10 Questions to Ask Your Financial Advisor about Investing in Frontier Market - dummies

10 Questions to Ask Your Financial Advisor about Investing in Frontier Market

By Gavin Graham, Al Emid

If you are considering investing in frontier markets, the proverbial rubber hits the road when you sit down with your financial advisor and begin working on a plan. You should begin by asking your advisor some or all of the following questions.

How much exposure do I already have to frontier funds?

Answering this question means taking stock of the amount of frontier equities in your current holdings such as global funds since they have different weightings of different countries. It also means checking your equity holdings and even your online trading account.

If I already have exposure to frontier markets, can it be expanded within the same investments rather than buying another fund?

Answering this question may mean increasing your contributions to an existing global fund rather than taking on another investment asset.

Are we both comfortable with the country weightings of any global funds in my portfolio?

Country weightings vary between funds. Be sure you know where your investments are.

What are the ratings of the global or frontier funds in which I am already invested?

Ask your advisor about Morningstar ratings of your funds.

What is the feasibility of liquidating some of my emerging market holdings to provide the necessary cash for investing in frontier markets?

And where applicable, what are the tax implications of taking that step?

Have we taken steps to arrange my investments in such a way that there would be no reason to liquidate my frontier markets holdings in an emergency?

We suggest that the dollars put into frontier funds be money that you can set aside for between 5 and 10 years. Ensure that these dollars are not your “rainy day” or emergency dollars.

If I have not previously had any emerging market investments, and given my risk tolerance, would I be better to start with an emerging markets holding and then move to frontier markets when I have reached a comfort level?

Some emerging markets investors approach frontier investing more comfortably after a rewarding experience with emerging markets.

Under what circumstances should I put more cash into my frontier markets holdings?

You may come into unexpected money, such as an inheritance or legal settlement. You had probably not budgeted for it, so if feasible, sock it away in frontier funds.

Have we calibrated my frontier markets exposure with my risk tolerance?

Before you get to this stage, your advisor has likely assessed your risk tolerance and has discussed it with you.

Have we clearly discussed the difference between risk and volatility?

Risk is the possibility of losing all or part of your investment in a given asset and the potential impact of that loss. Volatility is the tendency of an asset to rise and fall dramatically.

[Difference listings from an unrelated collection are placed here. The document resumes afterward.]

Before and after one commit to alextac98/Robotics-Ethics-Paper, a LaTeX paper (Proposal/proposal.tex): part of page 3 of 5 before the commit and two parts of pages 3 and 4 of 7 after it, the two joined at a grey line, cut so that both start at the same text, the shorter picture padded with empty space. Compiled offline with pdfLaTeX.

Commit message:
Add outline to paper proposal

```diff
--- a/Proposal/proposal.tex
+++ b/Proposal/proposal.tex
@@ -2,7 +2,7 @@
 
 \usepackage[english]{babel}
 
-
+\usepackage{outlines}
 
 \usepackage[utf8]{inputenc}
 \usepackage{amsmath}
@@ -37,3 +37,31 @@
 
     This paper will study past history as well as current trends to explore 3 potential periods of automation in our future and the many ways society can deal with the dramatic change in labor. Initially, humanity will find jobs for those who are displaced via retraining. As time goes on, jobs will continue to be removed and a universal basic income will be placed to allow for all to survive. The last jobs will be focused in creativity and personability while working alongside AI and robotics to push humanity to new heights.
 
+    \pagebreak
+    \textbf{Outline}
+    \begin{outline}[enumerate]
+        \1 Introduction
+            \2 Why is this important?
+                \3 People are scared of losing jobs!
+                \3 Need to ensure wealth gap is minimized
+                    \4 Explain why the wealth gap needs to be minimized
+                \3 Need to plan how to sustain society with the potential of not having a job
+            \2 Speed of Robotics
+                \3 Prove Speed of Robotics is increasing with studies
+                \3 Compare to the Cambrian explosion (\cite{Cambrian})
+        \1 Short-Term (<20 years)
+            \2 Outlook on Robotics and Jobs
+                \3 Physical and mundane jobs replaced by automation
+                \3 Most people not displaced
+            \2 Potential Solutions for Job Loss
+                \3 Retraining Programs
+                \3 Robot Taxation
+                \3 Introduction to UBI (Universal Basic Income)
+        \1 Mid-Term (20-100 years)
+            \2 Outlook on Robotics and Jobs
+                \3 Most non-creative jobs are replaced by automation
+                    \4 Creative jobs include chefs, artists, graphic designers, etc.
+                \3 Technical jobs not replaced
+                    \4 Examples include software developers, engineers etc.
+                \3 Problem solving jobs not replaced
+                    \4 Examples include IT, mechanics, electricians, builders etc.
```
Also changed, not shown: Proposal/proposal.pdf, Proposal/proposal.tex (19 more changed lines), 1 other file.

Understanding the difference between the two aspects of investing will go a long way towards alleviating any worry you may have about your investments.